[Records contained in a dataset]

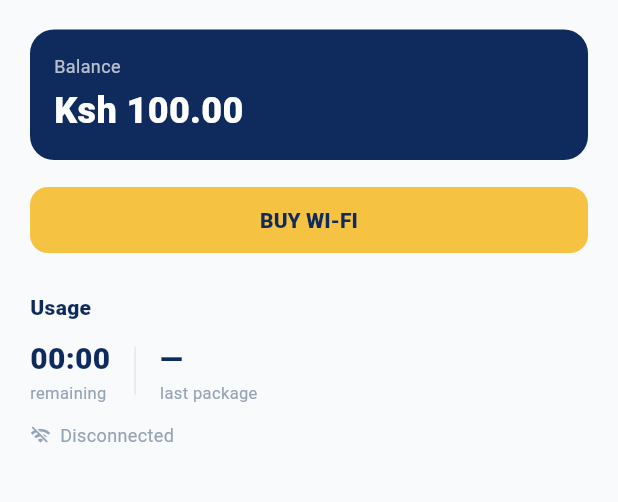
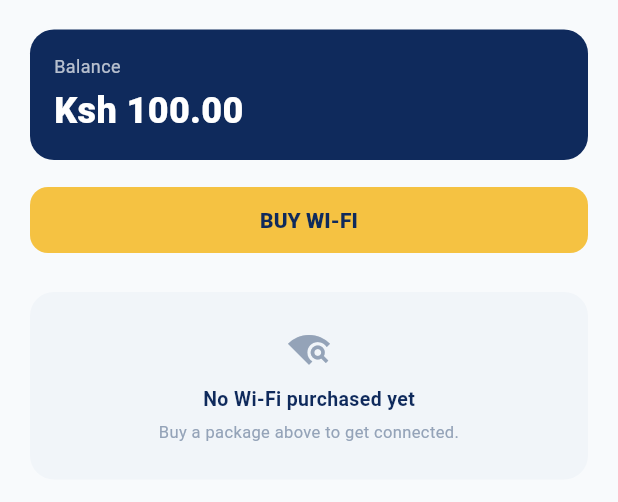
Before and after one commit to Isaackmogaka/ZoniFi-App, a Flutter app: the HomeScreen screen opened directly, on a phone screen of 412 x 824 dp, the part 134-636 px from its top. Run offline on Flutter 3.47's test engine with Material 3 defaults, Android fonts, the phone set to English and light mode, and no system bars.

Commit message:
Add empty state to HomeScreen for first-time users
- Added hasEverPurchased check (wallet.lastPackageLabel != null) to
  branch between two views, same conditional pattern as
  ConnectedScreen's isConnected check from Phase 4
- Extracted existing stats UI into _buildUsageStats(), shown once a
  user has completed at least one purchase
- Added _buildEmptyState(): a friendly 'No Wi-Fi purchased yet' card
  with clear next-step guidance, replacing raw 00:00/— placeholder
  values that could read as a bug to first-time users
- Real loading states (spinners for actual network calls) deferred to
  Phase 5, since there's no genuine async operation to represent yet

```diff
--- a/lib/screens/home_screen.dart
+++ b/lib/screens/home_screen.dart
@@ -11,6 +11,12 @@ class HomeScreen extends StatelessWidget {
   @override
   Widget build(BuildContext context) {
     final wallet = context.watch<WalletState>();
+
+    // A simple, honest way to know if this user has EVER completed a
+    // purchase: lastPackageLabel only gets set inside startSession(),
+    // so null means "never bought anything," regardless of current
+    // balance or connection status.
+    final hasEverPurchased = wallet.lastPackageLabel != null;
 
     return Scaffold(
       body: SafeArea(
@@ -36,13 +42,6 @@ class HomeScreen extends StatelessWidget {
                       style: TextStyle(color: Colors.white70, fontSize: 12),
                     ),
                     const SizedBox(height: 4),
-                    // TweenAnimationBuilder automatically retargets from
-                    // whatever value it's CURRENTLY showing to the new
-                    // wallet.balance, every time this rebuilds — no
-                    // manual "previous value" tracking needed. The
-                    // begin: 0 below only matters on the very first
-                    // build; every change after that animates smoothly
-                    // from wherever it currently is.
                     TweenAnimationBuilder<double>(
                       tween: Tween<double>(begin: 0, end: wallet.balance),
                       duration: const Duration(milliseconds: 600),
@@ -74,6 +73,28 @@ class HomeScreen extends StatelessWidget {
                 ),
               ),
               const SizedBox(height: 24),
+
+              // The branch point: same pattern as ConnectedScreen's
+              // isConnected check in Phase 4. One condition, two
+              // completely different widget trees.
+              if (hasEverPurchased)
+                _buildUsageStats(wallet)
+              else
+                _buildEmptyState(),
+            ],
+          ),
+        ),
+      ),
+    );
+  }
+
+  /// The normal usage stats, shown once the user has bought at least
+  /// one package. Unchanged from before, just extracted into its own
+  /// method so build() stays readable now that there are two branches.
+  Widget _buildUsageStats(WalletState wallet) {
+    return Column(
+      crossAxisAlignment: CrossAxisAlignment.start,
+      children: [
         const Text(
           'Usage',
           style: TextStyle(
@@ -120,8 +141,39 @@ class HomeScreen extends StatelessWidget {
           ],
         ),
       ],
+    );
+  }
+
+  /// Shown only the very first time — before any purchase has ever
+  /// happened. Replaces raw zeros and a lone dash with something that
+  /// actually explains what to do next.
+  Widget _buildEmptyState() {
+    return Container(
+      width: double.infinity,
+      padding: const EdgeInsets.symmetric(vertical: 24, horizontal: 16),
+      decoration: BoxDecoration(
+        color: const Color(0xFFF1F5F9),
+        borderRadius: BorderRadius.circular(16),
+      ),
+      child: Column(
+        children: [
+          const Icon(Icons.wifi_find, size: 28, color: AppColors.slate400),
+          const SizedBox(height: 10),
+          const Text(
+            'No Wi-Fi purchased yet',
+            style: TextStyle(
+              fontWeight: FontWeight.w700,
+              fontSize: 13,
+              color: AppColors.navy,
             ),
           ),
+          const SizedBox(height: 4),
+          const Text(
+            'Buy a package above to get connected.',
+            style: TextStyle(fontSize: 11, color: AppColors.slate400),
+            textAlign: TextAlign.center,
+          ),
+        ],
       ),
     );
   }
```
Lines whose indentation alone changed are shown as unchanged.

Directions for this task:
Output the entries above exactly, without their pictures.

Result for this exercise:
Before and after one commit to Isaackmogaka/ZoniFi-App, a Flutter app: the HomeScreen screen opened directly, on a phone screen of 412 x 824 dp, the part 134-636 px from its top. Run offline on Flutter 3.47's test engine with Material 3 defaults, Android fonts, the phone set to English and light mode, and no system bars.

Commit message:
Add empty state to HomeScreen for first-time users
- Added hasEverPurchased check (wallet.lastPackageLabel != null) to
  branch between two views, same conditional pattern as
  ConnectedScreen's isConnected check from Phase 4
- Extracted existing stats UI into _buildUsageStats(), shown once a
  user has completed at least one purchase
- Added _buildEmptyState(): a friendly 'No Wi-Fi purchased yet' card
  with clear next-step guidance, replacing raw 00:00/— placeholder
  values that could read as a bug to first-time users
- Real loading states (spinners for actual network calls) deferred to
  Phase 5, since there's no genuine async operation to represent yet

```diff
--- a/lib/screens/home_screen.dart
+++ b/lib/screens/home_screen.dart
@@ -11,6 +11,12 @@ class HomeScreen extends StatelessWidget {
   @override
   Widget build(BuildContext context) {
     final wallet = context.watch<WalletState>();
+
+    // A simple, honest way to know if this user has EVER completed a
+    // purchase: lastPackageLabel only gets set inside startSession(),
+    // so null means "never bought anything," regardless of current
+    // balance or connection status.
+    final hasEverPurchased = wallet.lastPackageLabel != null;
 
     return Scaffold(
       body: SafeArea(
@@ -36,13 +42,6 @@ class HomeScreen extends StatelessWidget {
                       style: TextStyle(color: Colors.white70, fontSize: 12),
                     ),
                     const SizedBox(height: 4),
-                    // TweenAnimationBuilder automatically retargets from
-                    // whatever value it's CURRENTLY showing to the new
-                    // wallet.balance, every time this rebuilds — no
-                    // manual "previous value" tracking needed. The
-                    // begin: 0 below only matters on the very first
-                    // build; every change after that animates smoothly
-                    // from wherever it currently is.
                     TweenAnimationBuilder<double>(
                       tween: Tween<double>(begin: 0, end: wallet.balance),
                       duration: const Duration(milliseconds: 600),
@@ -74,6 +73,28 @@ class HomeScreen extends StatelessWidget {
                 ),
               ),
               const SizedBox(height: 24),
+
+              // The branch point: same pattern as ConnectedScreen's
+              // isConnected check in Phase 4. One condition, two
+              // completely different widget trees.
+              if (hasEverPurchased)
+                _buildUsageStats(wallet)
+              else
+                _buildEmptyState(),
+            ],
+          ),
+        ),
+      ),
+    );
+  }
+
+  /// The normal usage stats, shown once the user has bought at least
+  /// one package. Unchanged from before, just extracted into its own
+  /// method so build() stays readable now that there are two branches.
+  Widget _buildUsageStats(WalletState wallet) {
+    return Column(
+      crossAxisAlignment: CrossAxisAlignment.start,
+      children: [
         const Text(
           'Usage',
           style: TextStyle(
@@ -120,8 +141,39 @@ class HomeScreen extends StatelessWidget {
           ],
         ),
       ],
+    );
+  }
+
+  /// Shown only the very first time — before any purchase has ever
+  /// happened. Replaces raw zeros and a lone dash with something that
+  /// actually explains what to do next.
+  Widget _buildEmptyState() {
+    return Container(
+      width: double.infinity,
+      padding: const EdgeInsets.symmetric(vertical: 24, horizontal: 16),
+      decoration: BoxDecoration(
+        color: const Color(0xFFF1F5F9),
+        borderRadius: BorderRadius.circular(16),
+      ),
+      child: Column(
+        children: [
+          const Icon(Icons.wifi_find, size: 28, color: AppColors.slate400),
+          const SizedBox(height: 10),
+          const Text(
+            'No Wi-Fi purchased yet',
+            style: TextStyle(
+              fontWeight: FontWeight.w700,
+              fontSize: 13,
+              color: AppColors.navy,
             ),
           ),
+          const SizedBox(height: 4),
+          const Text(
+            'Buy a package above to get connected.',
+            style: TextStyle(fontSize: 11, color: AppColors.slate400),
+            textAlign: TextAlign.center,
+          ),
+        ],
       ),
     );
   }
```
Lines whose indentation alone changed are shown as unchanged.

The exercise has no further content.